World-famous economist Michael Greenstone tells Mike about his main professional mission: to apply the tools of economics to reduce human suffering. But that wasn’t always the case. No indeed. For many years, including all of college, Michael’s main goal in life was to have a career in the NBA. Happily for economics, Division III basketball at Swarthmore didn’t immediately translate to the desired outcome, and Michael found his way to natural resource-energy-climate economics via a short stint in labor economics. Now he and his colleagues are pushing forward on an extremely challenging agenda designed to bring economics into the realm of rigorous nature science. To meet the goal, as Michael puts it, a study should have a global analysis, with plausibly causal mechanisms, and consideration of the true range of adaptations that society would bring to bear in the face of climate change. We’re not there yet, but the pathway is clearer than ever before.

Michael Greenstone.

Much as Michael assaulted the hoop back in his Swarthmore days, he now destroys Mike’s ideas about what economics is, and could be. Outside the field, economics has, at least in some quarters, a dodgy reputation: toy models with no practical application, ridiculous assumptions (witness the many ‘assume a can opener’ jokes, inability to predict events like the 2008 economic collapse, untestable hypotheses, to name a few. But the field is changing rapidly, due to, finally, the influx of data, controlled experiments, and computational power. Economics now has the power to identify, investigate, and solve major real-world problems. In one project, Michael co-led a team to identify the systemic conflicts of interest at work in Gujarat’s power plant inspections, and devised a novel system that led to a 30% reduction in the notorious atmospheric pollutant PM 2.5.
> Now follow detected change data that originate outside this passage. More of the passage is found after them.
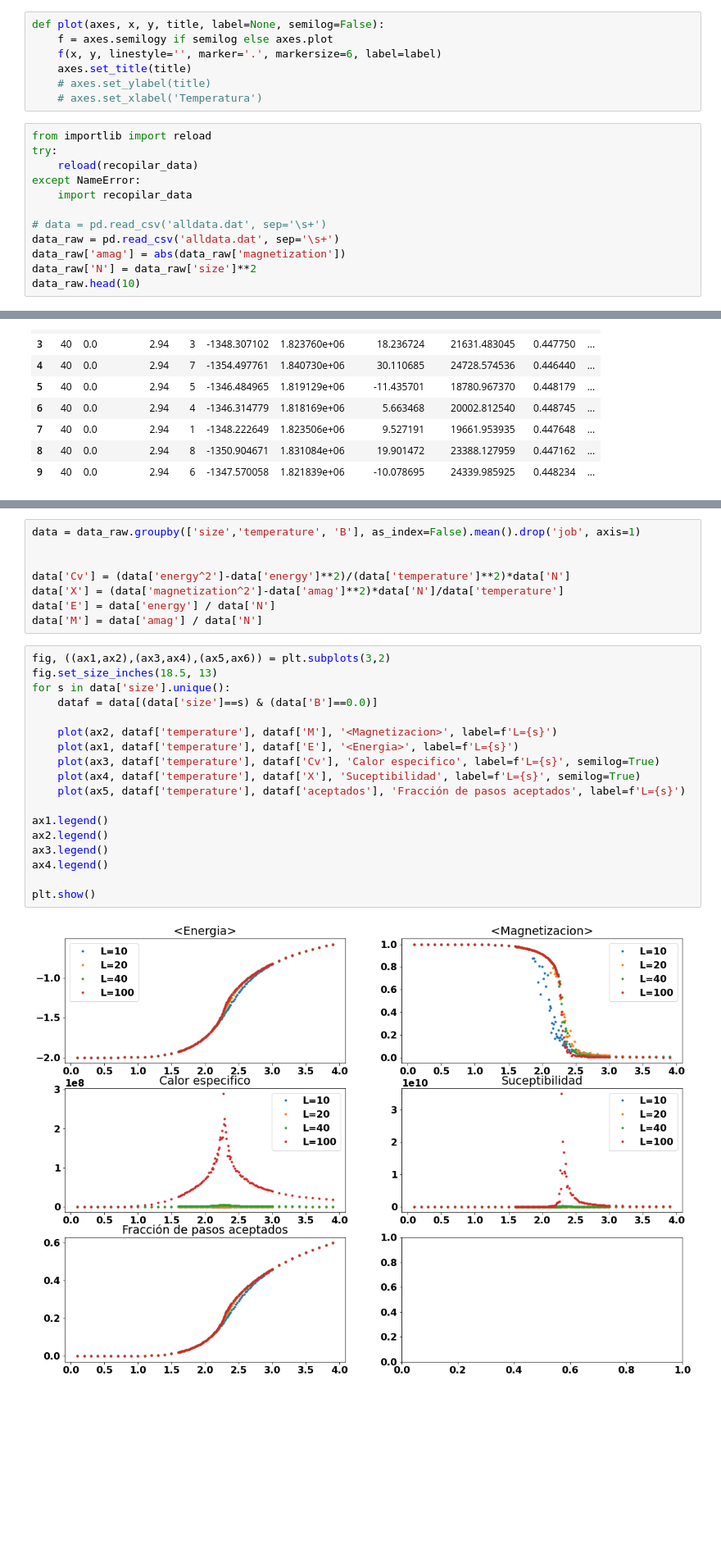
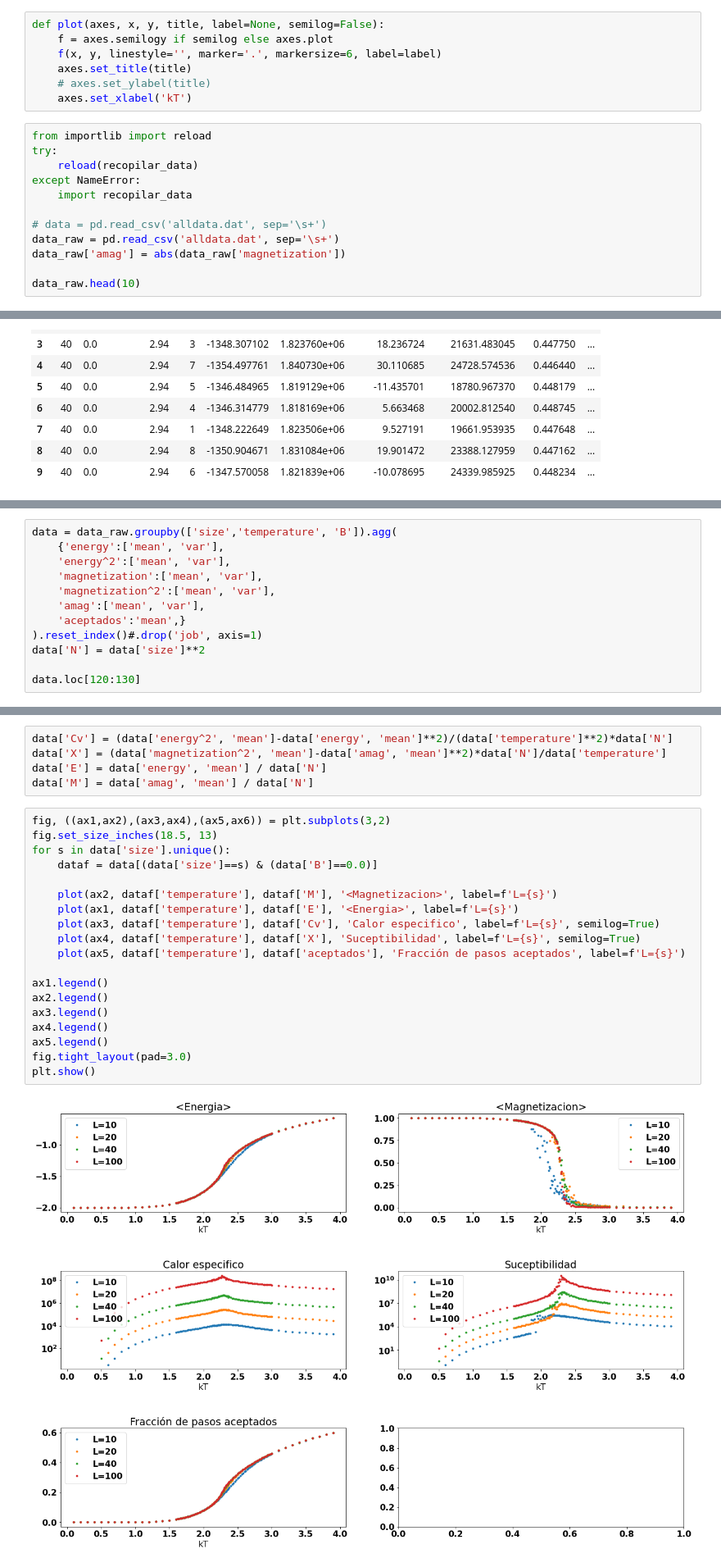
Before and after one commit to sstandre/ising, a Jupyter notebook: analisis.ipynb, the cells around one changed output, grey strips where cells are left out. Shown at 82% size. Drawn from its saved outputs; the diff is of its cells as text; blank space fills up the shorter version.

```diff
--- a/analisis.ipynb
+++ b/analisis.ipynb
@@ -15,7 +15,7 @@ def plot(axes, x, y, title, label=None, semilog=False):
     f(x, y, linestyle='', marker='.', markersize=6, label=label)
     axes.set_title(title)
     # axes.set_ylabel(title)
-    # axes.set_xlabel('Temperatura')
+    axes.set_xlabel('kT')
 # %%
 from importlib import reload
 try:
@@ -26,7 +26,7 @@ except NameError:
 # data = pd.read_csv('alldata.dat', sep='\s+')
 data_raw = pd.read_csv('alldata.dat', sep='\s+')
 data_raw['amag'] = abs(data_raw['magnetization'])
-data_raw['N'] = data_raw['size']**2
+
 data_raw.head(10)
 # %% [output]
 |  | size | B | temperature | job | energy | energy^2 | magnetization | magnetization^2 | aceptados | ... |
@@ -59,0 +66,12 @@ run_data.plot(y=['aceptados'], figsize=(10, 6))
+# %%
+data = data_raw.groupby(['size','temperature', 'B']).agg(
+    {'energy':['mean', 'var'],
+    'energy^2':['mean', 'var'],
+    'magnetization':['mean', 'var'],
+    'magnetization^2':['mean', 'var'],
+    'amag':['mean', 'var'],
+    'aceptados':'mean',}
+).reset_index()#.drop('job', axis=1)
+data['N'] = data['size']**2
+
+data.loc[120:130]
@@ -60,28 +97,26 @@ run_data.plot(y=['aceptados'], figsize=(10, 6))
 # %%
-data = data_raw.groupby(['size','temperature', 'B'], as_index=False).mean().drop('job', axis=1)
-
-
-data['Cv'] = (data['energy^2']-data['energy']**2)/(data['temperature']**2)*data['N']
-data['X'] = (data['magnetization^2']-data['amag']**2)*data['N']/data['temperature']
-data['E'] = data['energy'] / data['N']
-data['M'] = data['amag'] / data['N']
+data['Cv'] = (data['energy^2', 'mean']-data['energy', 'mean']**2)/(data['temperature']**2)*data['N']
+data['X'] = (data['magnetization^2', 'mean']-data['amag', 'mean']**2)*data['N']/data['temperature']
+data['E'] = data['energy', 'mean'] / data['N']
+data['M'] = data['amag', 'mean'] / data['N']
 # %%
 fig, ((ax1,ax2),(ax3,ax4),(ax5,ax6)) = plt.subplots(3,2)
 fig.set_size_inches(18.5, 13)
 for s in data['size'].unique():
     dataf = data[(data['size']==s) & (data['B']==0.0)]
 
     plot(ax2, dataf['temperature'], dataf['M'], '<Magnetizacion>', label=f'L={s}')
     plot(ax1, dataf['temperature'], dataf['E'], '<Energia>', label=f'L={s}')
     plot(ax3, dataf['temperature'], dataf['Cv'], 'Calor especifico', label=f'L={s}', semilog=True)
     plot(ax4, dataf['temperature'], dataf['X'], 'Suceptibilidad', label=f'L={s}', semilog=True)
     plot(ax5, dataf['temperature'], dataf['aceptados'], 'Fracción de pasos aceptados', label=f'L={s}')
 
 ax1.legend()
 ax2.legend()
 ax3.legend()
 ax4.legend()
-
+ax5.legend()
+fig.tight_layout(pad=3.0)
 plt.show()
 # %% [output]
-[figure, old version]
+[figure, new version]
```
Also changed, not shown: parts of 2 cells of this notebook.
Yet Michael is not an environmentalist. Instead, he favors applying agnostic cost-benefit analyses to identify the most efficient ways of reducing suffering and increasing well-being. That might involve climate, but it might not. In fact, Michael favors a focus on what he calls the global energy challenge, rather than the climate problem. The two are linked, but ultimately the grand challenge is to provide inexpensive and reliable energy for everyone while minimizing negative health consequences and avoiding disruptive climate change. It’s a difficult-to-construct three-legged stool … but like all three-legged stools, once built, they don’t wobble.


Music: Balkan Quolou by Watcha Clan and Heiser Zibn by The Underscore Orkestra, both CC BY-NC-SA 3.0 US.

Climate economics with Sol Hsiang

The field of environmental economics in general — and climate economics in particular — is exploding. And my guest on episode 44 of Forecast, Solomon Hsiang from UC Berkeley, is helping to crack open some of the recalcitrant oyster shells of the field. How does climate influence conflict, migration and economic productivity? We talk through some of the big challenges in addressing these topics: the frequent impossibility of running experiments and the accompanying use of quasi-experiments; the growing use of — at last! — data; how incredibly hard it is to disentangle the influence of single factors — like climate — in a complicated human system. In many ways economics is decades behind physical sciences. As Sol explains, we’ve now for the most part forgotten about the initial debates regarding fluid dynamics, but economics is still very much at the phase of figuring out elementary processes. Sometimes this means that the major findings reside in statistical approaches, without clear mechanistic understanding. But Sol and his colleagues are working towards linking microscale human decisions to aggregate societal processes, and it is this sort of understanding that will, and indeed already is, proving important in a policy context.

Credit: Brittany Murphy

Music:  Le train pour Paspébiac, Quand la bière est tirée and Matelot by QuimorucruCC BY-NC-ND 4.0.